### [Task item]
Search the listing for the word "קישור". Copy every line where it is found.

---- Data section

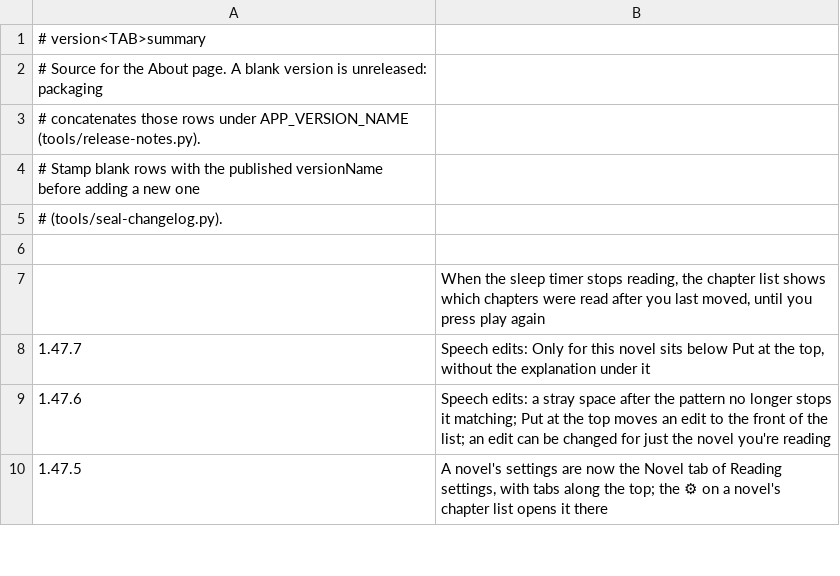
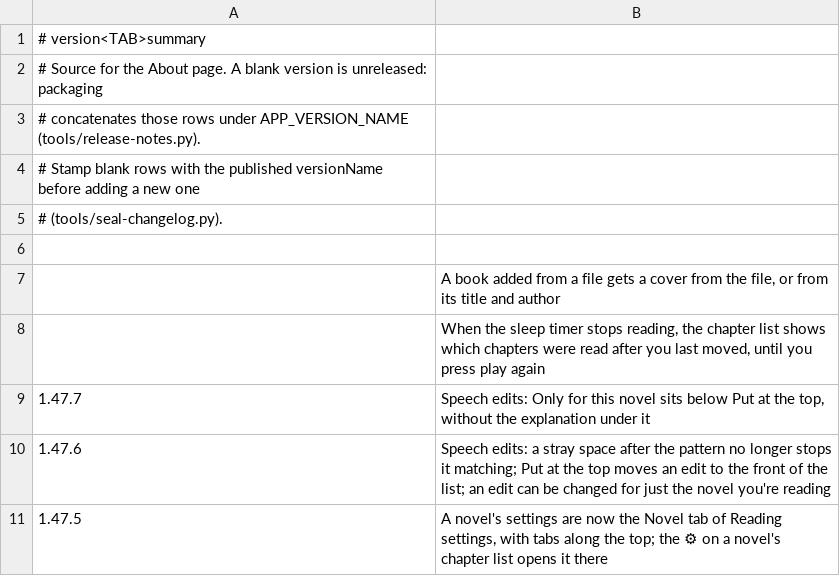
Before and after one commit to vtlinh/novels, a TSV file: android/changelog/notes.tsv, drawn as a sheet; only a part is shown.

```diff
--- a/android/changelog/notes.tsv
+++ b/android/changelog/notes.tsv
@@ -6,2 +6,3 @@
 
+	A book added from a file gets a cover from the file, or from its title and author
 	When the sleep timer stops reading, the chapter list shows which chapters were read after you last moved, until you press play again
```
Also changed, not shown: 6 other files.
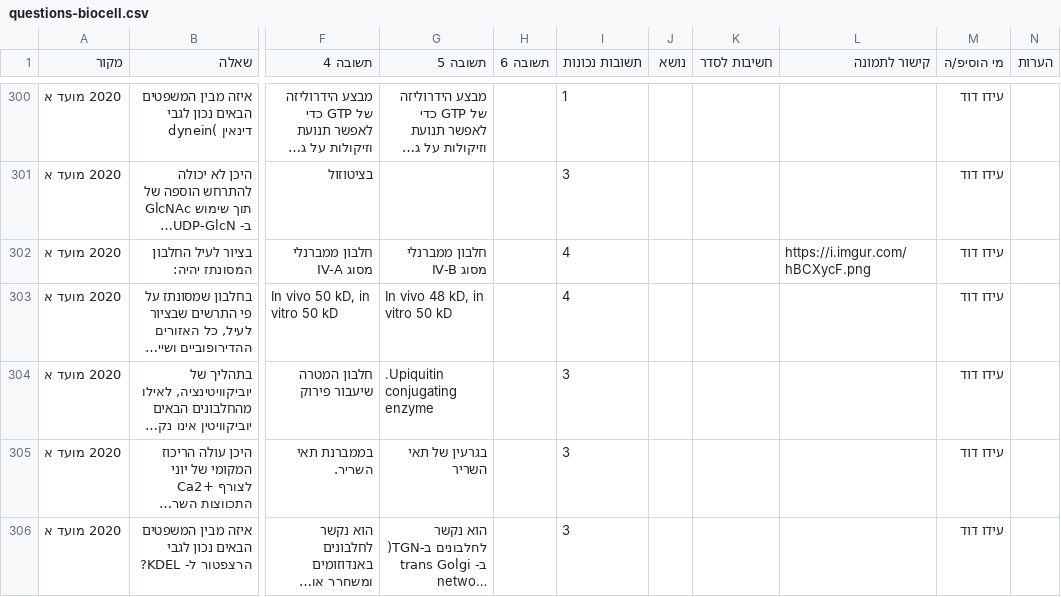
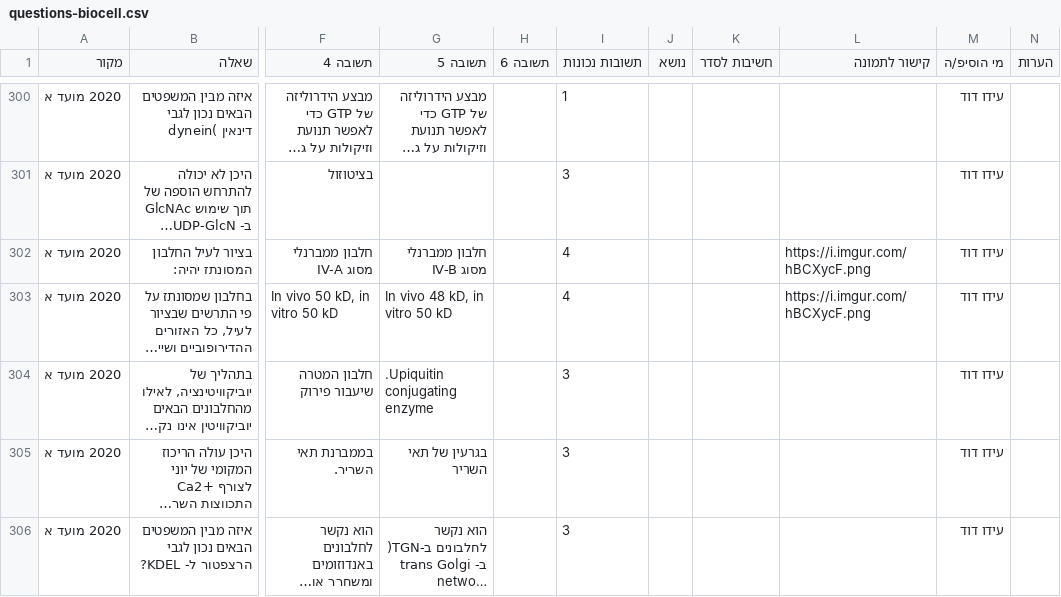
Before and after one commit to ramti/quiz, a CSV file: data/questions-biocell.csv, drawn as a sheet; only a part is shown, gaps mark what is left out; long unchanged cells end in …; the diff names each change by its address in the sheet, - before the commit and + after, or states it on an @@ line.

Commit message:
Updated questions

```diff
--- a/data/questions-biocell.csv
+++ b/data/questions-biocell.csv
-L303 (קישור לתמונה): (empty)
+L303 (קישור לתמונה): https://i.imgur.com/hBCXycF.png
```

--------

### [Your response]
-L303 (קישור לתמונה): (empty)
+L303 (קישור לתמונה): https://i.imgur.com/hBCXycF.png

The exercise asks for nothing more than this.